Problem requirements ▸ Search the listing below for the word "sourcePoint", and copy every line in which it turns up.

====================

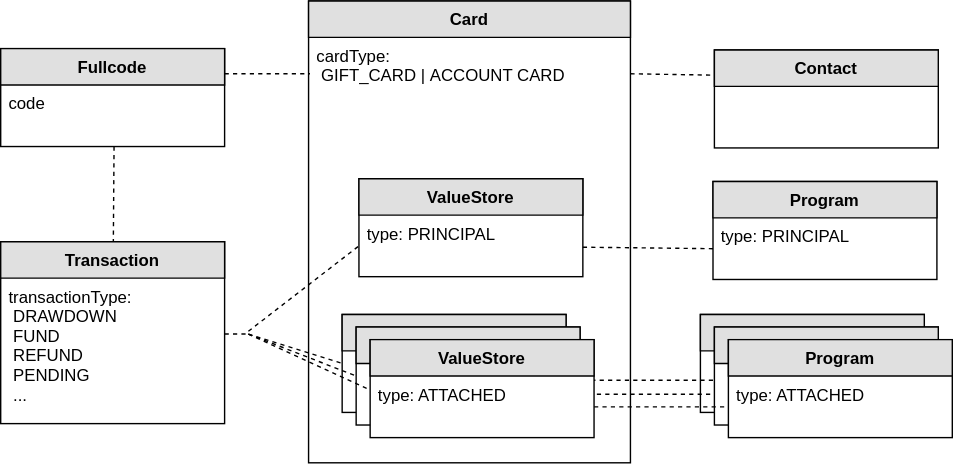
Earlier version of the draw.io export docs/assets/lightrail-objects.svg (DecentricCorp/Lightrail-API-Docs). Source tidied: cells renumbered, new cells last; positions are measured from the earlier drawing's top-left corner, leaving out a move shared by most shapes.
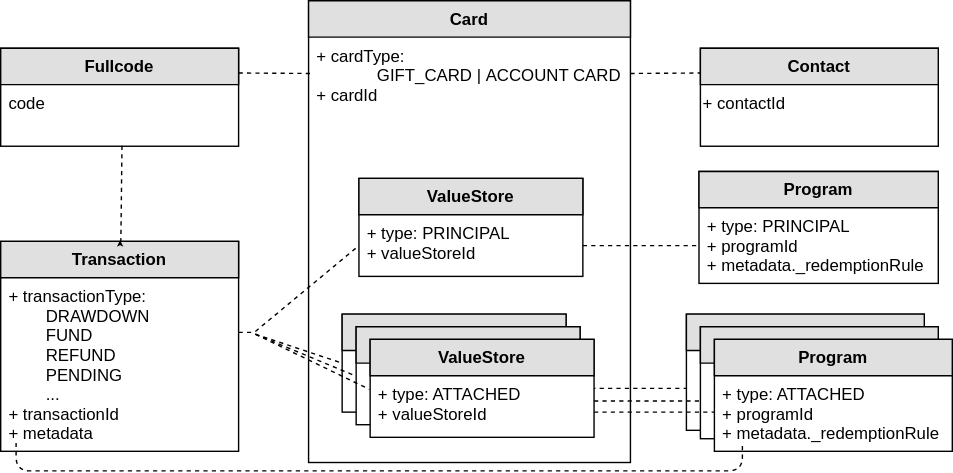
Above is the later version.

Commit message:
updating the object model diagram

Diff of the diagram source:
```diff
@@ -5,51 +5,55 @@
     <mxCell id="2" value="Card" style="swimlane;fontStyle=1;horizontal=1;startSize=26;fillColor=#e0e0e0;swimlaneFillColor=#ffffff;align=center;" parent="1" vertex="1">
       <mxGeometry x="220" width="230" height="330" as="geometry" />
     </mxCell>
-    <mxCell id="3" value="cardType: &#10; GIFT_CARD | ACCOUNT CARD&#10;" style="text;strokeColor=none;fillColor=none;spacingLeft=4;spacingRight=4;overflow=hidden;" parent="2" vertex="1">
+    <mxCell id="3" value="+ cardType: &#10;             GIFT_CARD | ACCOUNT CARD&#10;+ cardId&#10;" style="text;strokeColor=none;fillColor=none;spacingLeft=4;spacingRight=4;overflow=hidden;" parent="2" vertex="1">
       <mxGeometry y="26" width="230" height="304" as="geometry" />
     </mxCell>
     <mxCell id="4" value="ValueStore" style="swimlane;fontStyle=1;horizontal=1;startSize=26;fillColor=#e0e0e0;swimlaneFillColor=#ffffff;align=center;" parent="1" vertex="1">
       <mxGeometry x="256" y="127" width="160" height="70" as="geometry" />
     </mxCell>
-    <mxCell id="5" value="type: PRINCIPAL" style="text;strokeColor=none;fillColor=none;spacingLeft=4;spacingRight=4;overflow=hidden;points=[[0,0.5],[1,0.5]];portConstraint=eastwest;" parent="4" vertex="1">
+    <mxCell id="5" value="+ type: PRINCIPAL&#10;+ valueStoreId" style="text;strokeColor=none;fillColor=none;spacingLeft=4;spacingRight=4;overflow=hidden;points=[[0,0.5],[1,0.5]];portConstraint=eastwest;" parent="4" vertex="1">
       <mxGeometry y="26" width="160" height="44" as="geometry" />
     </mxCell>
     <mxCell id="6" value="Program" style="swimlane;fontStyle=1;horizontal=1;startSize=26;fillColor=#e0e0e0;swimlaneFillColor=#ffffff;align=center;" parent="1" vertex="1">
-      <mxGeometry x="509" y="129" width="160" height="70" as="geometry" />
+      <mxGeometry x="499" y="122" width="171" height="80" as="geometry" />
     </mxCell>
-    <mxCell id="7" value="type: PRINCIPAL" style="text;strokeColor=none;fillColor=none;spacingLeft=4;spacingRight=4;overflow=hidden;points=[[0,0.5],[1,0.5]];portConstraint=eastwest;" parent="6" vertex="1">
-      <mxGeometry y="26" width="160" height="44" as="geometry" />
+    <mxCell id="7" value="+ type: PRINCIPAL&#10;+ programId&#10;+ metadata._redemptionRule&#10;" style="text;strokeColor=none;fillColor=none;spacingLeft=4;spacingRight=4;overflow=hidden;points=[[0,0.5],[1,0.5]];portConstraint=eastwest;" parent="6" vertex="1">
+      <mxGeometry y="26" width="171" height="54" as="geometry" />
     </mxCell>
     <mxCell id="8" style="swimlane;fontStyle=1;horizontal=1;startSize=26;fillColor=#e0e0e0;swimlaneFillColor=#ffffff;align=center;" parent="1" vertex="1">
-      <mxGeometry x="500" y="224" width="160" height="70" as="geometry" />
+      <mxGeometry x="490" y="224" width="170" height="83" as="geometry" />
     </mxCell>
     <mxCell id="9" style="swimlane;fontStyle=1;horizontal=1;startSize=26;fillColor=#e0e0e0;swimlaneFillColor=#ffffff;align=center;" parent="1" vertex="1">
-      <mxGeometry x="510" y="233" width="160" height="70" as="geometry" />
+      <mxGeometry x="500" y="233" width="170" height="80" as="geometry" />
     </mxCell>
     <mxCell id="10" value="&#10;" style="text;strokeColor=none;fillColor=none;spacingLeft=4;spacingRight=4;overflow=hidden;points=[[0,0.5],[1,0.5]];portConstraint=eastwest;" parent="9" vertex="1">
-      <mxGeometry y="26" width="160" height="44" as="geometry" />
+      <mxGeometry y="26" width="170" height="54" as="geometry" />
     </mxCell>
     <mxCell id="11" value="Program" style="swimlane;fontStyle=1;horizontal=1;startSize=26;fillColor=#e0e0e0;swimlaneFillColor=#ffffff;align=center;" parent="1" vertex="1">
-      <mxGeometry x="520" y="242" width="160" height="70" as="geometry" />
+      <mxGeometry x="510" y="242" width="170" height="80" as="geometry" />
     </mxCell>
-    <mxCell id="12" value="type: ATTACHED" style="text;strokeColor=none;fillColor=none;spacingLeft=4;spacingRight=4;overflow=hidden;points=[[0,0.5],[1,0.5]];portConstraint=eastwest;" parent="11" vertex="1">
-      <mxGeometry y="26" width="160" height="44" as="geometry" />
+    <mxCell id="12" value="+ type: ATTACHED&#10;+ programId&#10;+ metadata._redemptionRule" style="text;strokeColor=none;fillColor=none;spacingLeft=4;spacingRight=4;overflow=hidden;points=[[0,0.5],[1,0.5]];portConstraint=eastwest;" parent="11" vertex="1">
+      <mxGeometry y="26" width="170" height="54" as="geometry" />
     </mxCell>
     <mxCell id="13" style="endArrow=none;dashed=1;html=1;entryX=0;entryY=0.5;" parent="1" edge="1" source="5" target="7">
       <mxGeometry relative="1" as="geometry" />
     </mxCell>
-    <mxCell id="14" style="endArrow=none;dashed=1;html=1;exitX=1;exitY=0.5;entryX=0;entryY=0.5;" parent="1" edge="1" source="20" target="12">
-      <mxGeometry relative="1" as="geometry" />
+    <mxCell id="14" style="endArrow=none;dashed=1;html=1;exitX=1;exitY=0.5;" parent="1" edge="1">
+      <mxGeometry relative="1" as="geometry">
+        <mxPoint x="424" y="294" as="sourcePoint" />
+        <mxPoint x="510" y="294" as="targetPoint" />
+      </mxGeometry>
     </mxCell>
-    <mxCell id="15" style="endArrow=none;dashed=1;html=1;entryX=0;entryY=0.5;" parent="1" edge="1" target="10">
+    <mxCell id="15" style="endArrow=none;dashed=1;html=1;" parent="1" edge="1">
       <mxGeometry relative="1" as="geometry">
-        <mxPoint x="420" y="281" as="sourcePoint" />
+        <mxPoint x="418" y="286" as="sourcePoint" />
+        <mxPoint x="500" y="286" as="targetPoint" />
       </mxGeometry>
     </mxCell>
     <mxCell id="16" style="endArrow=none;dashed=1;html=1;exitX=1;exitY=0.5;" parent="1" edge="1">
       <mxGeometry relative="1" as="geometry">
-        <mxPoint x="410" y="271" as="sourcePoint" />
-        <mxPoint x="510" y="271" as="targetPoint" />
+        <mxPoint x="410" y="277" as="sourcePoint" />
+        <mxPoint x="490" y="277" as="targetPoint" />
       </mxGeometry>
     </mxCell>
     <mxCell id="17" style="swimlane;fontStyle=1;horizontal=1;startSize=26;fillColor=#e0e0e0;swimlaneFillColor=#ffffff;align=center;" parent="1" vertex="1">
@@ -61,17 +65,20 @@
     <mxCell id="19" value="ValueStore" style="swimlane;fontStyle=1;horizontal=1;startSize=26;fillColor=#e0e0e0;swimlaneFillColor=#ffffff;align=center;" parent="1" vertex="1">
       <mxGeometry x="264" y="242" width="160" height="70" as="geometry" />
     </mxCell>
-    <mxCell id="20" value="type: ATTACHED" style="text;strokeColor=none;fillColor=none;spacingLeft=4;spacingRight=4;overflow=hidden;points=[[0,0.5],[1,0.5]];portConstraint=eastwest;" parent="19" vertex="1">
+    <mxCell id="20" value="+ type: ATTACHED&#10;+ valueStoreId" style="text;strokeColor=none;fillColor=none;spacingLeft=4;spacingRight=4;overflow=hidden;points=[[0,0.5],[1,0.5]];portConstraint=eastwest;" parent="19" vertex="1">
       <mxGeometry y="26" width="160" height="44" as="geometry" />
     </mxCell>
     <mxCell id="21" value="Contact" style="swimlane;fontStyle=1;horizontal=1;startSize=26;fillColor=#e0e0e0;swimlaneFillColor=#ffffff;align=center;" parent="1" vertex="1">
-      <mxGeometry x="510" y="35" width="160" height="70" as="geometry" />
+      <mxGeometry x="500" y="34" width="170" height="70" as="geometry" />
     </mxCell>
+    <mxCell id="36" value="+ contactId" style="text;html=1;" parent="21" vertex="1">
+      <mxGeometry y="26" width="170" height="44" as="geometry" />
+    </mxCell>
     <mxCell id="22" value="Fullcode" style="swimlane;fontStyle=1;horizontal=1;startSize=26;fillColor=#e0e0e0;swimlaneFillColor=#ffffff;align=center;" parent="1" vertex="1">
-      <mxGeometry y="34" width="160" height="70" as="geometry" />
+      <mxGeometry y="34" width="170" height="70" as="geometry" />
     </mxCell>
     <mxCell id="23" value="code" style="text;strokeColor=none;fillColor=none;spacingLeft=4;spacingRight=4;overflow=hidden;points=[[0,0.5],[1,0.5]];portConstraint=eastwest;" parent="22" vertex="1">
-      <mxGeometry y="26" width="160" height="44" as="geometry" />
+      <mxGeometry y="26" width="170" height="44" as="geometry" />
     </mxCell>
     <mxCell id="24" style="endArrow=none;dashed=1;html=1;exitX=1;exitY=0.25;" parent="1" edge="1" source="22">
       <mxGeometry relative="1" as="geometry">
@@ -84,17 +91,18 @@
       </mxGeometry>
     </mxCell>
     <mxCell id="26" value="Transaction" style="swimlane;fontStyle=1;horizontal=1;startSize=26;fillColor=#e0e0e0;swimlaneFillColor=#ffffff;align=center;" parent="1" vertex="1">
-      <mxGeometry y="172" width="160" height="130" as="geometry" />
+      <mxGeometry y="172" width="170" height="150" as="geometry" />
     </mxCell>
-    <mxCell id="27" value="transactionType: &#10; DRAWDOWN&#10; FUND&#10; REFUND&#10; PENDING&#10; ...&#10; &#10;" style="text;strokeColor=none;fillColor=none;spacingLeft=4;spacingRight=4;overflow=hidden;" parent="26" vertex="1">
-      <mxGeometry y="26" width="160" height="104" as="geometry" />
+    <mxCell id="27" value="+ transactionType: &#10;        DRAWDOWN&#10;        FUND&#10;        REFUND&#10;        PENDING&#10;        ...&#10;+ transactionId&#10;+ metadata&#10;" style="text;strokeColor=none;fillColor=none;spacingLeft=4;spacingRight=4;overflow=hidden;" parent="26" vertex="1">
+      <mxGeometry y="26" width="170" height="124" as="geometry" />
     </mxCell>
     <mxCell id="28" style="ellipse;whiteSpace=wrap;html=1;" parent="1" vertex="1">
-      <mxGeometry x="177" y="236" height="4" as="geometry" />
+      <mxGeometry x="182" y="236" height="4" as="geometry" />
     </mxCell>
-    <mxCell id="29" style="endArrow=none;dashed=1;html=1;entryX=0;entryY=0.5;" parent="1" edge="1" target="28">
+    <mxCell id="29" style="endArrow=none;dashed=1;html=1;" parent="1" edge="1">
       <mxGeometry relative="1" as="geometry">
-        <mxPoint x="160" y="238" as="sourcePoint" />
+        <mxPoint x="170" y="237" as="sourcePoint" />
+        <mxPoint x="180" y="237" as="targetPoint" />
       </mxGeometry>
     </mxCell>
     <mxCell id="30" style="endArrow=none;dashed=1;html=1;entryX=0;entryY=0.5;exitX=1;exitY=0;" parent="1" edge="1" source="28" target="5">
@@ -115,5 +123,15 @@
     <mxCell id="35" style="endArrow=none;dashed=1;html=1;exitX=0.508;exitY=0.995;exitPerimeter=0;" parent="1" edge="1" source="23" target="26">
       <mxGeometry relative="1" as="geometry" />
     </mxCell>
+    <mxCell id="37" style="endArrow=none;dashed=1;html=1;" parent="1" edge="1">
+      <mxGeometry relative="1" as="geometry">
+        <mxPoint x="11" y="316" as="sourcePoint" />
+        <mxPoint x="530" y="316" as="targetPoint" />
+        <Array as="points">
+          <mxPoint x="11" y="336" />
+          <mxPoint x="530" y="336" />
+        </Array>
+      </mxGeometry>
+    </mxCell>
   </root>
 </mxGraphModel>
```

====================

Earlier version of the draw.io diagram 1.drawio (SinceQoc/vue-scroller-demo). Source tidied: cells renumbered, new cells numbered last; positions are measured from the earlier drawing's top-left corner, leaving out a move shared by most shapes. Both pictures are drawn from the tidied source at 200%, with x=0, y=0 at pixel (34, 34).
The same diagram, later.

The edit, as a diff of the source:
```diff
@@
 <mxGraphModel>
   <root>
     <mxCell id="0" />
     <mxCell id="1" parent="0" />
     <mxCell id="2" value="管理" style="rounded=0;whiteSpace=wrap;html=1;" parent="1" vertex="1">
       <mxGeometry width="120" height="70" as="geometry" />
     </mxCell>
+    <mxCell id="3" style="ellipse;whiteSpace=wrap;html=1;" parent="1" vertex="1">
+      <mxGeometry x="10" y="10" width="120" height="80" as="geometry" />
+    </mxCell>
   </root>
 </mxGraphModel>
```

====================

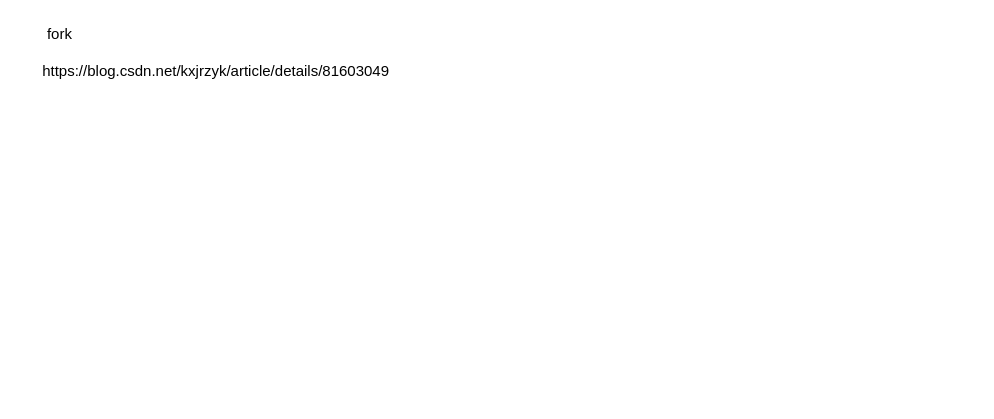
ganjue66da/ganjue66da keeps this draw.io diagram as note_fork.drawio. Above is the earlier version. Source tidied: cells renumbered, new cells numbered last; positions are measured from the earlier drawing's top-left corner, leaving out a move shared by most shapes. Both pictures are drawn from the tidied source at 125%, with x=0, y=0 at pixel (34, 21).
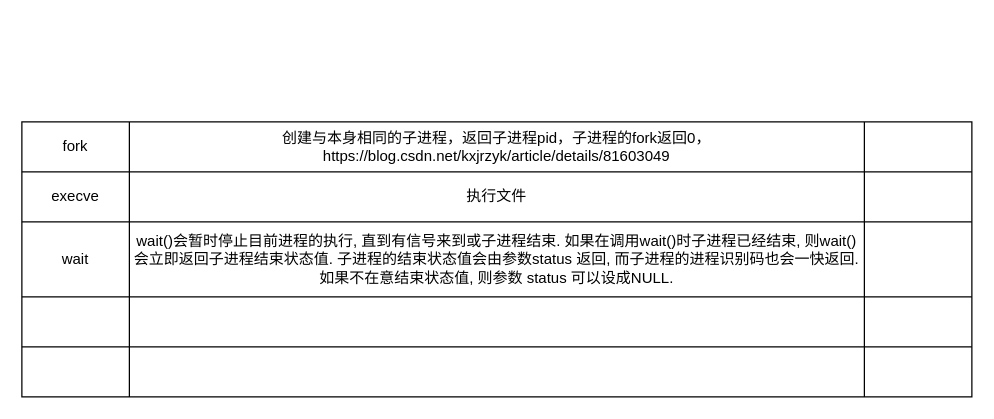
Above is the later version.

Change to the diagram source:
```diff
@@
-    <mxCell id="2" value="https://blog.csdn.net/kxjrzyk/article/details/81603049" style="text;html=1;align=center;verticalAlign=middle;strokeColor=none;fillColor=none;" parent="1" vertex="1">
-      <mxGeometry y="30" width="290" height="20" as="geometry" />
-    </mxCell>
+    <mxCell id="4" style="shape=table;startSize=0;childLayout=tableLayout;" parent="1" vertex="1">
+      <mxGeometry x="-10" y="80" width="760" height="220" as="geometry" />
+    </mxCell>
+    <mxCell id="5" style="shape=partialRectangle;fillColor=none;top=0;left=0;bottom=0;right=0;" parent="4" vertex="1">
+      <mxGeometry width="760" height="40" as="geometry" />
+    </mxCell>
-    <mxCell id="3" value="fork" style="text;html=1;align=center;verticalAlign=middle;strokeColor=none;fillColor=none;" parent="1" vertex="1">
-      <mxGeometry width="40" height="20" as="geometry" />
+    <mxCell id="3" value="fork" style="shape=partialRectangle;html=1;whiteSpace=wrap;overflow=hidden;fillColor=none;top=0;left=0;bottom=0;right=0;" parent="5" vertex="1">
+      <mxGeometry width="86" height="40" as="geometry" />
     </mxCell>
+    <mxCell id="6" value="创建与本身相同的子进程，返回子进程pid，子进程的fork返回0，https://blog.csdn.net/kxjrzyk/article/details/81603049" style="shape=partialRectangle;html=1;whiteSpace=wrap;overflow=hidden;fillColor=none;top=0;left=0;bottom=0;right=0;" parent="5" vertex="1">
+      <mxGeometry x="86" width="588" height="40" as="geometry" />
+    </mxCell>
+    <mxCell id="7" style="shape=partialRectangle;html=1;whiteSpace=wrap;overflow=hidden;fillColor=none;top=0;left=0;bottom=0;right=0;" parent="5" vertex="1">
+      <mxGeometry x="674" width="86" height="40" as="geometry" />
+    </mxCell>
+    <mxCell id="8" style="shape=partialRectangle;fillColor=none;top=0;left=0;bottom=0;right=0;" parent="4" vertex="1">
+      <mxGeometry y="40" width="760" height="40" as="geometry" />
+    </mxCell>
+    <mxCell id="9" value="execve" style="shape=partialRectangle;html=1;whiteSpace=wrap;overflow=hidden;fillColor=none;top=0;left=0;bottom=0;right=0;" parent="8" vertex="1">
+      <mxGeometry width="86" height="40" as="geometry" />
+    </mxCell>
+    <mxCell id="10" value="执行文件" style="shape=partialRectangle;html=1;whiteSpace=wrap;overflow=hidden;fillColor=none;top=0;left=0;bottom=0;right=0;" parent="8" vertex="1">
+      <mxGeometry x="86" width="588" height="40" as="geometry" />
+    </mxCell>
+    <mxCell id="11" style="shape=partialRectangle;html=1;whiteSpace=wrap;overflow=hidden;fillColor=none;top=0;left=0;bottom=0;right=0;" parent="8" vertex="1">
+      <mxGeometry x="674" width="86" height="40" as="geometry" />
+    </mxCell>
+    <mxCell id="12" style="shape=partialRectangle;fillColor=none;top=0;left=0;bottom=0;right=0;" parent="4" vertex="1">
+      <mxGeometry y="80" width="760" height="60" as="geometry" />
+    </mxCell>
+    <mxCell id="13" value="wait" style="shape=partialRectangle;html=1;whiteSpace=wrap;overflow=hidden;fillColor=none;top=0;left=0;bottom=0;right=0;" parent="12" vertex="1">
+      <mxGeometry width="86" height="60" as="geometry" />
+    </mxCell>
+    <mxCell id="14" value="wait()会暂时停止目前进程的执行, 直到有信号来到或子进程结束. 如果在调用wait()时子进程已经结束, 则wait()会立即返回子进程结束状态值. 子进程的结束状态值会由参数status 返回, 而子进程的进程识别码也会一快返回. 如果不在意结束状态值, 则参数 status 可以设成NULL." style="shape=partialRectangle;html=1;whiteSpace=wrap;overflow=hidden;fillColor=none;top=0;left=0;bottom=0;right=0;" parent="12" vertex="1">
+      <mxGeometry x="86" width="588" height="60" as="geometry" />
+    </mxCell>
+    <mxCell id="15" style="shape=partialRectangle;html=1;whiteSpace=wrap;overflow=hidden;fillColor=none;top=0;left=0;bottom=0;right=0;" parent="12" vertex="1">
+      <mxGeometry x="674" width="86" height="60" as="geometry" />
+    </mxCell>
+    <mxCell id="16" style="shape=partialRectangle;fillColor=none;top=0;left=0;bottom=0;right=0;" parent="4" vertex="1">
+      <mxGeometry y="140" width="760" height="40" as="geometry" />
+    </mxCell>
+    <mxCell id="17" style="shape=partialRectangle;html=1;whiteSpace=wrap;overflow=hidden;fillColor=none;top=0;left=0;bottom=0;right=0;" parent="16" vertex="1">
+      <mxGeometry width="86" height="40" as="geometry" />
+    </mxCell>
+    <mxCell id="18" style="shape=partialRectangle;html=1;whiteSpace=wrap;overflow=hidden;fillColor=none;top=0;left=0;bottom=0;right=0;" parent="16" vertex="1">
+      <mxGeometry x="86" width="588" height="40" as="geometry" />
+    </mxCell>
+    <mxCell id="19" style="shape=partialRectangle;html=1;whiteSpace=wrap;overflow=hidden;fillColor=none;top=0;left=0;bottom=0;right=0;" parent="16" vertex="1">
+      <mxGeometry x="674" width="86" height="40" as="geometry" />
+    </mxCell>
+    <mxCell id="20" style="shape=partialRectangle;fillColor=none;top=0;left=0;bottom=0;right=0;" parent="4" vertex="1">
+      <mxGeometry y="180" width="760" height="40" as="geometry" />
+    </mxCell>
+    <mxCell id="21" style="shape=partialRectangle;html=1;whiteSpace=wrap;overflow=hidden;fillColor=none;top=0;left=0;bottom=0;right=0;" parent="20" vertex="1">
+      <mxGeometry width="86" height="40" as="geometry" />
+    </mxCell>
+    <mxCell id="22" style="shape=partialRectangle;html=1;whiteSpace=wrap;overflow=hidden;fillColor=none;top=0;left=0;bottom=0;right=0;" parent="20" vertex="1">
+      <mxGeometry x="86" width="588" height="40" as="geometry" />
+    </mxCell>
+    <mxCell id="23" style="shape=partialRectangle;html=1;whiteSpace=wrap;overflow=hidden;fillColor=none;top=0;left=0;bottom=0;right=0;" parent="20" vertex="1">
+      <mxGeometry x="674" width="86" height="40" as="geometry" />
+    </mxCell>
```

====================

Output of the task ▸
+        <mxPoint x="424" y="294" as="sourcePoint" />
-        <mxPoint x="420" y="281" as="sourcePoint" />
+        <mxPoint x="418" y="286" as="sourcePoint" />
-        <mxPoint x="410" y="271" as="sourcePoint" />
+        <mxPoint x="410" y="277" as="sourcePoint" />
-        <mxPoint x="160" y="238" as="sourcePoint" />
+        <mxPoint x="170" y="237" as="sourcePoint" />
+        <mxPoint x="11" y="316" as="sourcePoint" />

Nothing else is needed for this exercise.